*** DATA FOR REVIEW ***
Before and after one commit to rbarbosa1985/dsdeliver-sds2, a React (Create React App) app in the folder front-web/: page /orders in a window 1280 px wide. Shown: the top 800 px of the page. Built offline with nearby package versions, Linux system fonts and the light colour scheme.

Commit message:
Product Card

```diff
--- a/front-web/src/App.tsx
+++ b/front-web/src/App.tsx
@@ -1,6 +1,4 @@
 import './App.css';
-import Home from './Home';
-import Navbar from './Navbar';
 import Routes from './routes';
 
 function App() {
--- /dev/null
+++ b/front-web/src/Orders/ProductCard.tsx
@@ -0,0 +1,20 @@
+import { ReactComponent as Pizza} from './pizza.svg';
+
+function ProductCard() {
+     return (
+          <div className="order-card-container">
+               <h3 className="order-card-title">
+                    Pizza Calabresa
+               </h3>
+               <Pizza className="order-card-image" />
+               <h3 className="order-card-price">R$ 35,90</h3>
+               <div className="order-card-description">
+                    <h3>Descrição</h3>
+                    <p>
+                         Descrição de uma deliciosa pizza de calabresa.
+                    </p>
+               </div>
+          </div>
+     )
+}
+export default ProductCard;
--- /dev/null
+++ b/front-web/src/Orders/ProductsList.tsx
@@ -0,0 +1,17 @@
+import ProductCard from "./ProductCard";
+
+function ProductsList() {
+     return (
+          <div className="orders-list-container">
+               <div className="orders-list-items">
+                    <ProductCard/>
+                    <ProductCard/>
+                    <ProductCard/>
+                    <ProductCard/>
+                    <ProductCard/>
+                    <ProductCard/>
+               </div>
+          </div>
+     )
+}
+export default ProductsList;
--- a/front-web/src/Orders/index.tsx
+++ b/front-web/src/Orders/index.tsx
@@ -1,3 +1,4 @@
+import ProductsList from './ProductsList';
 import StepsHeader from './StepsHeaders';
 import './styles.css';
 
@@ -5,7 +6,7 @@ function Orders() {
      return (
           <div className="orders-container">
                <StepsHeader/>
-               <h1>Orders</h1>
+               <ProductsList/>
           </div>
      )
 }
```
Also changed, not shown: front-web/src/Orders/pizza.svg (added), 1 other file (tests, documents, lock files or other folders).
*** End of DATA FOR REVIEW ***
> **WORK REQUEST**: Exactly as they appear, restate all of the entries.

> **RESULT**:
Before and after one commit to rbarbosa1985/dsdeliver-sds2, a React (Create React App) app in the folder front-web/: page /orders in a window 1280 px wide. Shown: the top 800 px of the page. Built offline with nearby package versions, Linux system fonts and the light colour scheme.

Commit message:
Product Card

```diff
--- a/front-web/src/App.tsx
+++ b/front-web/src/App.tsx
@@ -1,6 +1,4 @@
 import './App.css';
-import Home from './Home';
-import Navbar from './Navbar';
 import Routes from './routes';
 
 function App() {
--- /dev/null
+++ b/front-web/src/Orders/ProductCard.tsx
@@ -0,0 +1,20 @@
+import { ReactComponent as Pizza} from './pizza.svg';
+
+function ProductCard() {
+     return (
+          <div className="order-card-container">
+               <h3 className="order-card-title">
+                    Pizza Calabresa
+               </h3>
+               <Pizza className="order-card-image" />
+               <h3 className="order-card-price">R$ 35,90</h3>
+               <div className="order-card-description">
+                    <h3>Descrição</h3>
+                    <p>
+                         Descrição de uma deliciosa pizza de calabresa.
+                    </p>
+               </div>
+          </div>
+     )
+}
+export default ProductCard;
--- /dev/null
+++ b/front-web/src/Orders/ProductsList.tsx
@@ -0,0 +1,17 @@
+import ProductCard from "./ProductCard";
+
+function ProductsList() {
+     return (
+          <div className="orders-list-container">
+               <div className="orders-list-items">
+                    <ProductCard/>
+                    <ProductCard/>
+                    <ProductCard/>
+                    <ProductCard/>
+                    <ProductCard/>
+                    <ProductCard/>
+               </div>
+          </div>
+     )
+}
+export default ProductsList;
--- a/front-web/src/Orders/index.tsx
+++ b/front-web/src/Orders/index.tsx
@@ -1,3 +1,4 @@
+import ProductsList from './ProductsList';
 import StepsHeader from './StepsHeaders';
 import './styles.css';
 
@@ -5,7 +6,7 @@ function Orders() {
      return (
           <div className="orders-container">
                <StepsHeader/>
-               <h1>Orders</h1>
+               <ProductsList/>
           </div>
      )
 }
```
Also changed, not shown: front-web/src/Orders/pizza.svg (added), 1 other file (tests, documents, lock files or other folders).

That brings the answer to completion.